▶ _WHAT THE EXERCISE ASKS_: Repeat the full listing below verbatim and keep the images out.

▶ _LISTED ENTRIES_:

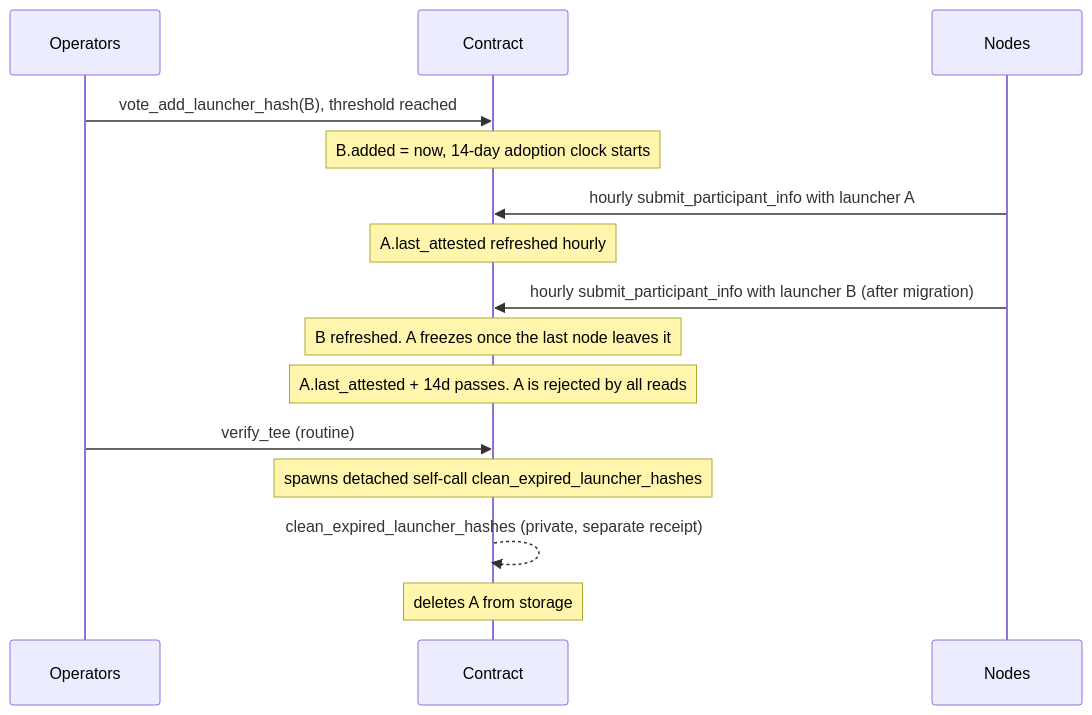
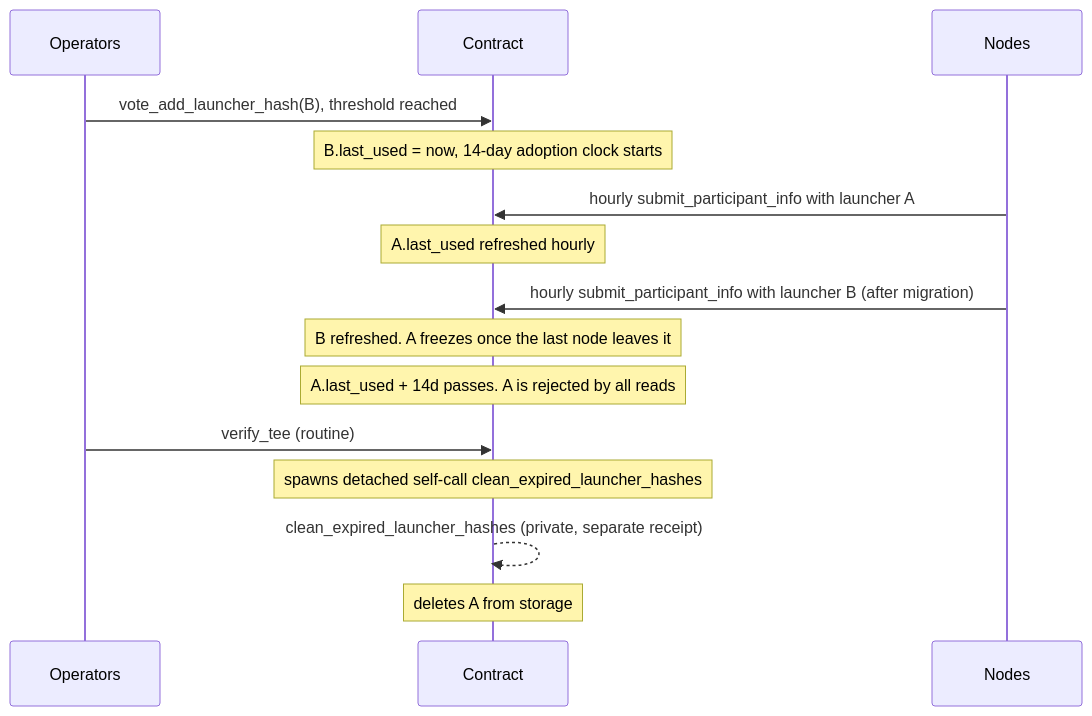
One commit to near/mpc changed the diagram in docs/design/auto-remove-launcher-hashes-design.md. Above: the diagram before and after it, drawn with Mermaid. The commit also changed other lines of this file and 3 other files, not shown here.

First line of the commit message:
refactor(contract): add_or_refresh returns AddOutcome; sync design doc to last_used

````diff
--- a/docs/design/auto-remove-launcher-hashes-design.md
+++ b/docs/design/auto-remove-launcher-hashes-design.md
@@ -94,18 +94,18 @@
 ```mermaid
 sequenceDiagram
     participant Ops as Operators
     participant C as Contract
     participant N as Nodes
 
     Ops->>C: vote_add_launcher_hash(B), threshold reached
-    Note over C: B.added = now, 14-day adoption clock starts
+    Note over C: B.last_used = now, 14-day adoption clock starts
     N->>C: hourly submit_participant_info with launcher A
-    Note over C: A.last_attested refreshed hourly
+    Note over C: A.last_used refreshed hourly
     N->>C: hourly submit_participant_info with launcher B (after migration)
     Note over C: B refreshed. A freezes once the last node leaves it
-    Note over C: A.last_attested + 14d passes. A is rejected by all reads
+    Note over C: A.last_used + 14d passes. A is rejected by all reads
     Ops->>C: verify_tee (routine)
     Note over C: spawns detached self-call clean_expired_launcher_hashes
     C-->>C: clean_expired_launcher_hashes (private, separate receipt)
     Note over C: deletes A from storage
 ```
````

▶ _SOLUTION FOR THIS EXERCISE_:
One commit to near/mpc changed the diagram in docs/design/auto-remove-launcher-hashes-design.md. Above: the diagram before and after it, drawn with Mermaid. The commit also changed other lines of this file and 3 other files, not shown here.

First line of the commit message:
refactor(contract): add_or_refresh returns AddOutcome; sync design doc to last_used

````diff
--- a/docs/design/auto-remove-launcher-hashes-design.md
+++ b/docs/design/auto-remove-launcher-hashes-design.md
@@ -94,18 +94,18 @@
 ```mermaid
 sequenceDiagram
     participant Ops as Operators
     participant C as Contract
     participant N as Nodes
 
     Ops->>C: vote_add_launcher_hash(B), threshold reached
-    Note over C: B.added = now, 14-day adoption clock starts
+    Note over C: B.last_used = now, 14-day adoption clock starts
     N->>C: hourly submit_participant_info with launcher A
-    Note over C: A.last_attested refreshed hourly
+    Note over C: A.last_used refreshed hourly
     N->>C: hourly submit_participant_info with launcher B (after migration)
     Note over C: B refreshed. A freezes once the last node leaves it
-    Note over C: A.last_attested + 14d passes. A is rejected by all reads
+    Note over C: A.last_used + 14d passes. A is rejected by all reads
     Ops->>C: verify_tee (routine)
     Note over C: spawns detached self-call clean_expired_launcher_hashes
     C-->>C: clean_expired_launcher_hashes (private, separate receipt)
     Note over C: deletes A from storage
 ```
````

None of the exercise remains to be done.